> [Record extracts]

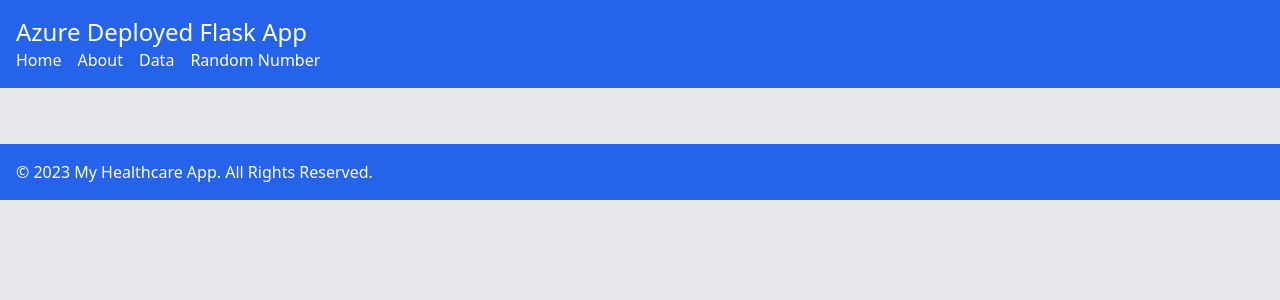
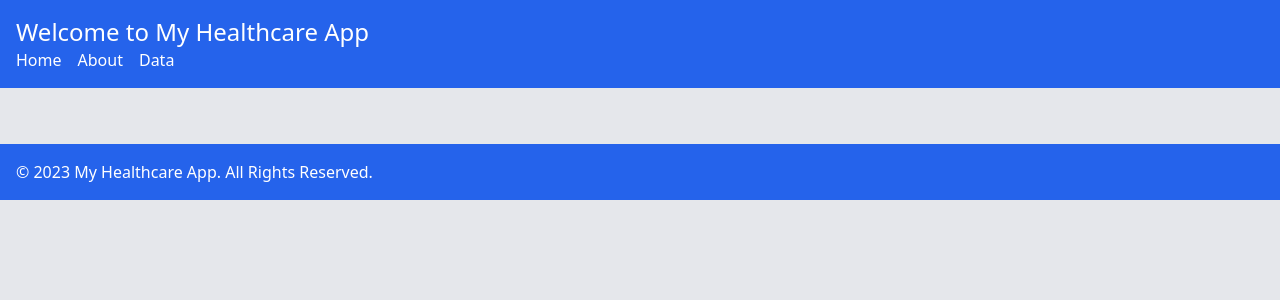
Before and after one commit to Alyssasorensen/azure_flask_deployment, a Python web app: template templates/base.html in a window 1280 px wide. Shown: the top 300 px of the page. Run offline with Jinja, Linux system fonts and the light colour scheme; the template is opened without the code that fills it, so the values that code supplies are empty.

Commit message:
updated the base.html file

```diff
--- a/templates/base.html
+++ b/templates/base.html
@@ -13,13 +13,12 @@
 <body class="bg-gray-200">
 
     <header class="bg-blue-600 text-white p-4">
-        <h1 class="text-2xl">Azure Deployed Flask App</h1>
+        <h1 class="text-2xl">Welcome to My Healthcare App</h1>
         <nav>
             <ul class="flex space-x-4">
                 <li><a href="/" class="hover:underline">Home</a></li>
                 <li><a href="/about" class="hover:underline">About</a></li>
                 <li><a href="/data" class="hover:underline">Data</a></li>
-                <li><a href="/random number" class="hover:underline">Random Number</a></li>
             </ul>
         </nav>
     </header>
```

==

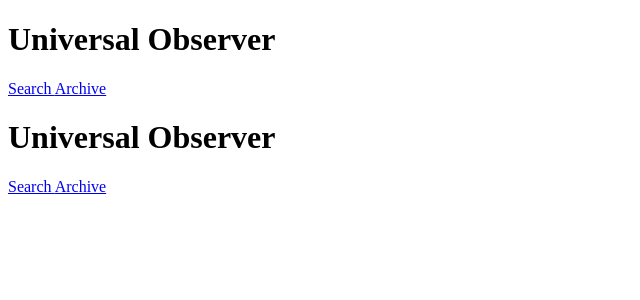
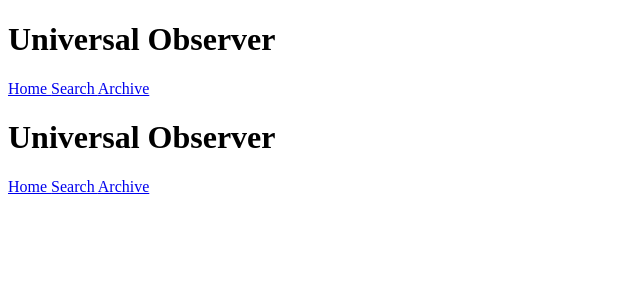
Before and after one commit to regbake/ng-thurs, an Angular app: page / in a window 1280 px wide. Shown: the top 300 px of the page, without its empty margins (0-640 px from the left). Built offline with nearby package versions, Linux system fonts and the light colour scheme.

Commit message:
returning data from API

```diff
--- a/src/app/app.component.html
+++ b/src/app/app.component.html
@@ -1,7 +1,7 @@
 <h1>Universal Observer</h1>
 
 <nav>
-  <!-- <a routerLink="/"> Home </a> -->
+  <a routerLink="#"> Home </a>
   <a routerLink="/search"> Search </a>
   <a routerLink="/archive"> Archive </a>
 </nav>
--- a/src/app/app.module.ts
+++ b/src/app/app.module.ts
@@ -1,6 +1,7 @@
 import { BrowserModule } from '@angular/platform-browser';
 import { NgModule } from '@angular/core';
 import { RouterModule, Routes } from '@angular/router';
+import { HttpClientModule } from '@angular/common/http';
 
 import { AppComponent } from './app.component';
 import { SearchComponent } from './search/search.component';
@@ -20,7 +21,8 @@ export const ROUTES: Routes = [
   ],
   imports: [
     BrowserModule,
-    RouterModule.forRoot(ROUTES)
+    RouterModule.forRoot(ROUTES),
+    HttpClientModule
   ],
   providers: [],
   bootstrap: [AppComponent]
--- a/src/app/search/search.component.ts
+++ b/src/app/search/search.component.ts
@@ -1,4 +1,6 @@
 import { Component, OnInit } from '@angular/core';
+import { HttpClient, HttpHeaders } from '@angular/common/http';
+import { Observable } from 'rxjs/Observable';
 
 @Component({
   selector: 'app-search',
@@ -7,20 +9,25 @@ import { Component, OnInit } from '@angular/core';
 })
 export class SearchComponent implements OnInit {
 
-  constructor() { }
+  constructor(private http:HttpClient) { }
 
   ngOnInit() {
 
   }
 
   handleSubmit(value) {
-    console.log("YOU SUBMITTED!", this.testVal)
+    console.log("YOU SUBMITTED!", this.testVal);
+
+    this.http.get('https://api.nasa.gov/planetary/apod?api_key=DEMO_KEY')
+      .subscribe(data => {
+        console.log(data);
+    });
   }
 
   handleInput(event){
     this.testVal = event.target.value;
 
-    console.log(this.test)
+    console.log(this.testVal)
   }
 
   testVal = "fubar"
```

==

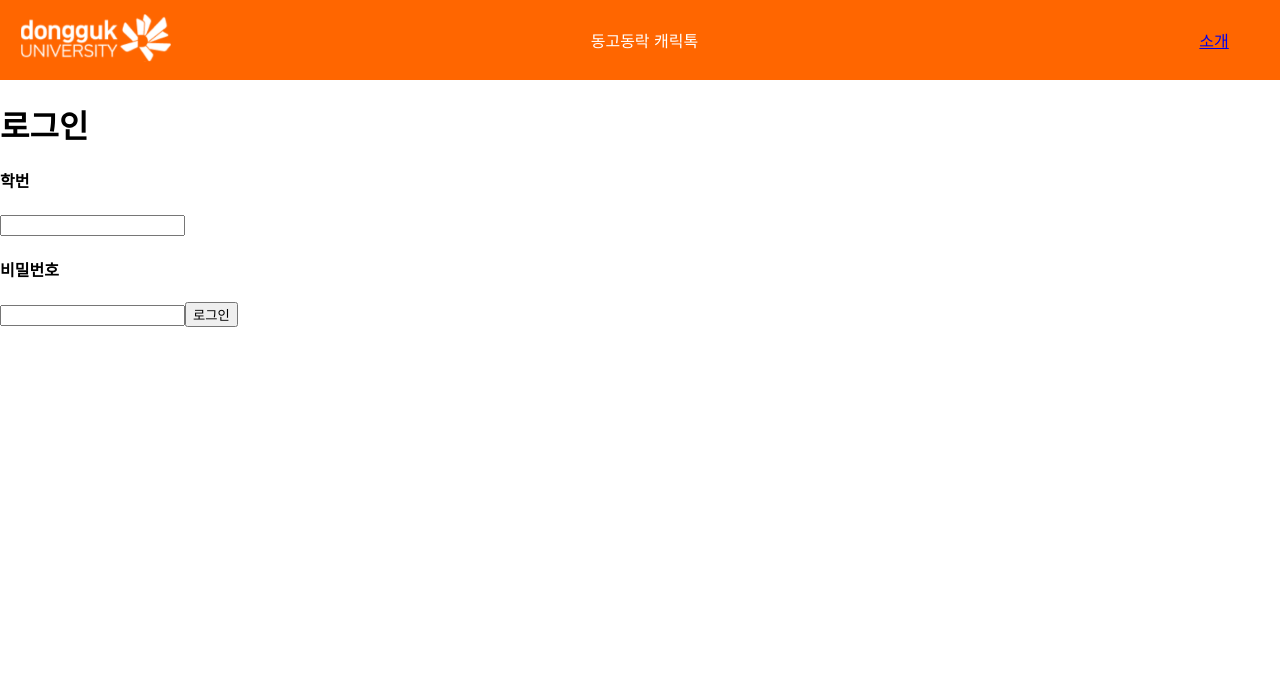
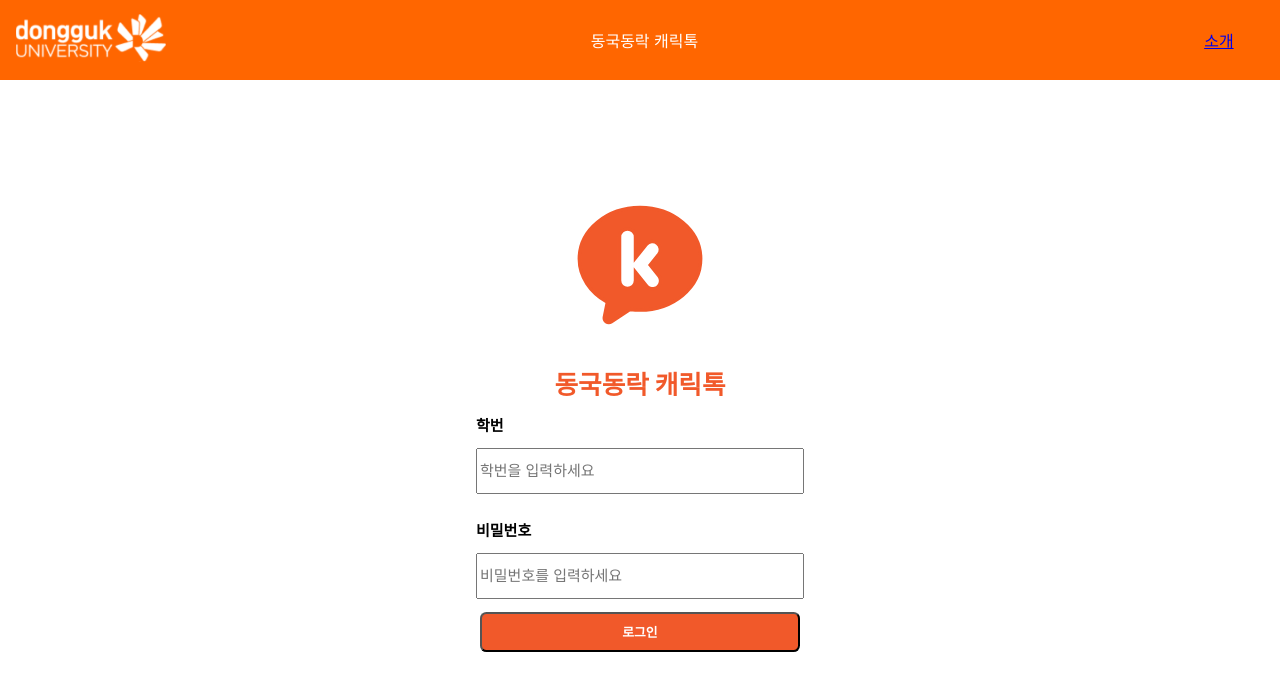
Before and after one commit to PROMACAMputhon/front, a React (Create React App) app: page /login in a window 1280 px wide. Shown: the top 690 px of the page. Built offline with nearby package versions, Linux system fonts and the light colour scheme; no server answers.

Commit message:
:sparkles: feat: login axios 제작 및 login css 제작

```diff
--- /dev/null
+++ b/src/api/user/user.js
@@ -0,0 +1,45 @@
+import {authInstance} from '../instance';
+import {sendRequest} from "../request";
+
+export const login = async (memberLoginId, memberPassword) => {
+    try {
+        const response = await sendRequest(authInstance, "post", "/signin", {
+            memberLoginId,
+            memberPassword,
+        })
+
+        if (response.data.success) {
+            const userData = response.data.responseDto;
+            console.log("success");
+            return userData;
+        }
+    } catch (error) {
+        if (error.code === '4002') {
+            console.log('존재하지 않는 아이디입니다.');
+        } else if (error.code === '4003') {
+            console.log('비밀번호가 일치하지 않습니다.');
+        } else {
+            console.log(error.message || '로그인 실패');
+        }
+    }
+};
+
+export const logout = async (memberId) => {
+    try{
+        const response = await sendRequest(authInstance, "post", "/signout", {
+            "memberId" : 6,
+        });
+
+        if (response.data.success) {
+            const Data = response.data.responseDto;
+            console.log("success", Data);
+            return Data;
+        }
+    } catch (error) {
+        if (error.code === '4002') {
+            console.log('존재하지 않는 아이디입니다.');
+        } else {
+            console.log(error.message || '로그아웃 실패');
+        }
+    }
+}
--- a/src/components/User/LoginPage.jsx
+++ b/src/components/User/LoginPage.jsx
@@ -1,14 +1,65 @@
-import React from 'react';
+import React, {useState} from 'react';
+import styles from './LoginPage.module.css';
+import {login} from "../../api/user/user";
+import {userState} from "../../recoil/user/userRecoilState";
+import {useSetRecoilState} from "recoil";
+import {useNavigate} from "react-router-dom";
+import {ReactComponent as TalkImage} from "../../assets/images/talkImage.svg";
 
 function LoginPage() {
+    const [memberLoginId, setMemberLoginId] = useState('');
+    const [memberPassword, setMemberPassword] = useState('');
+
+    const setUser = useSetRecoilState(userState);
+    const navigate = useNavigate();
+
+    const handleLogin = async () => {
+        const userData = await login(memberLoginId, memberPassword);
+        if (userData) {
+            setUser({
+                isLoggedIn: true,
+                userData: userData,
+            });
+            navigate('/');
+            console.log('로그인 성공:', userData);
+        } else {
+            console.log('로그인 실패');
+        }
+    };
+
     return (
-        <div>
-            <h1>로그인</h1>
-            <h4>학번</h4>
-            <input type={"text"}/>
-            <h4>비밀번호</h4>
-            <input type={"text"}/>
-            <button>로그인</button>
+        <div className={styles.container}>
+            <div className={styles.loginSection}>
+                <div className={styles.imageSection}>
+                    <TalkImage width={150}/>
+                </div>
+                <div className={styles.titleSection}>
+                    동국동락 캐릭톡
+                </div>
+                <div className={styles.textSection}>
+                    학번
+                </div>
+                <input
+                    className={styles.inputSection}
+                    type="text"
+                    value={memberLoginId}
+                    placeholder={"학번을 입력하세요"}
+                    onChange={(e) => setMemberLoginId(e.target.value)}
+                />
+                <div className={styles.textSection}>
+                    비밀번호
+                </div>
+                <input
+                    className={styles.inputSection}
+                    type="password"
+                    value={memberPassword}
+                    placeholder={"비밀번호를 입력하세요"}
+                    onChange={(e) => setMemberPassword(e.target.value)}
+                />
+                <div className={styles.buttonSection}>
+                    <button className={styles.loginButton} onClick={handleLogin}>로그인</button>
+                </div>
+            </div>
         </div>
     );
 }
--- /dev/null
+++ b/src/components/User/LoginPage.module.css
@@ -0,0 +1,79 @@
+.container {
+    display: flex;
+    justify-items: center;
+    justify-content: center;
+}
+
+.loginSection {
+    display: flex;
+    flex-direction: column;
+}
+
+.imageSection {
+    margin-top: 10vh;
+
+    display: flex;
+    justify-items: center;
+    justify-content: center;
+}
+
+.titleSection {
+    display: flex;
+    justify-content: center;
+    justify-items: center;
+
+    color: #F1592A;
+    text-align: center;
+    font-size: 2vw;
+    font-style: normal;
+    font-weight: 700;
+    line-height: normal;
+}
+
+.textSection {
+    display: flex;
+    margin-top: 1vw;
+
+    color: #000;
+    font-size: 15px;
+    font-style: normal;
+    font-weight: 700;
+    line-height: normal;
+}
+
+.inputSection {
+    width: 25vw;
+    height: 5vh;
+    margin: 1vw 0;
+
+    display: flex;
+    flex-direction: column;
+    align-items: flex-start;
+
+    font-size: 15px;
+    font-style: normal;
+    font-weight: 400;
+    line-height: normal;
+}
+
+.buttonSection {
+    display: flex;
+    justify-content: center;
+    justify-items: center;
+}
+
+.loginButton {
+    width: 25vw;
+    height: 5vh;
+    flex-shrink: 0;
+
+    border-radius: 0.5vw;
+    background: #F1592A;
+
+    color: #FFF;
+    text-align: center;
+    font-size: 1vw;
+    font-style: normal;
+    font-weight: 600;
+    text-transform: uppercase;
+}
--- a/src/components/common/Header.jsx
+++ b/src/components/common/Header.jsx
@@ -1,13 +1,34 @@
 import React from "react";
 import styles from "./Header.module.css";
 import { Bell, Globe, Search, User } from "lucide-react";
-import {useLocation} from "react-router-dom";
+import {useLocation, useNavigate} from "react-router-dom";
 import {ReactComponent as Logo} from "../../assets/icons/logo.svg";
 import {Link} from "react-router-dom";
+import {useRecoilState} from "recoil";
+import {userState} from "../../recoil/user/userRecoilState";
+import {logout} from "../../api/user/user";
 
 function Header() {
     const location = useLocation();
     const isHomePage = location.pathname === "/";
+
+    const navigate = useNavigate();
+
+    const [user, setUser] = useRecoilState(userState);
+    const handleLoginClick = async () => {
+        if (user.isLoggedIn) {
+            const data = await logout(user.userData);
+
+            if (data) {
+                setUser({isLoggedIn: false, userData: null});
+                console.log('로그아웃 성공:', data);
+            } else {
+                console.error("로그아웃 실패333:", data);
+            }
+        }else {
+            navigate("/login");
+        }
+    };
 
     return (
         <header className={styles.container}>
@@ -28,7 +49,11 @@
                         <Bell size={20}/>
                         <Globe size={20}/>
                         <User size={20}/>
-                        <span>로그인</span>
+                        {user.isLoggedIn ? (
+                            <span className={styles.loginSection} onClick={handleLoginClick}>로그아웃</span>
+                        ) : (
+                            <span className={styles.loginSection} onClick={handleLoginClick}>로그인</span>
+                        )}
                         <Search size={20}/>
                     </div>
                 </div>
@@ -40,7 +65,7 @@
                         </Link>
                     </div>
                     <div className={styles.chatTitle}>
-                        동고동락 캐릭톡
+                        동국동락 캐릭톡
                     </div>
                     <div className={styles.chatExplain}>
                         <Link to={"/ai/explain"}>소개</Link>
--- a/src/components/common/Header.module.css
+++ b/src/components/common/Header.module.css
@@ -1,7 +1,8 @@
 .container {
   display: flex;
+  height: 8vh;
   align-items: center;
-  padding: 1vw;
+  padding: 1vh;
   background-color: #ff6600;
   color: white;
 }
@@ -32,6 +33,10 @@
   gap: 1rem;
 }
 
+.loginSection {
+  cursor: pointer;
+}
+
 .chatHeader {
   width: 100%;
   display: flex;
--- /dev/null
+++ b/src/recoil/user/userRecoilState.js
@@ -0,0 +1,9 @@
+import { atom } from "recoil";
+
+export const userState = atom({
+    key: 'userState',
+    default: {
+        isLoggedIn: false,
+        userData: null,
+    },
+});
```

> [Work to complete] Wherever a line in the records contains the word "userState", copy that line.

> [Task result]
+import {userState} from "../../recoil/user/userRecoilState";
+    const setUser = useSetRecoilState(userState);
+import {userState} from "../../recoil/user/userRecoilState";
+    const [user, setUser] = useRecoilState(userState);
+export const userState = atom({
+    key: 'userState',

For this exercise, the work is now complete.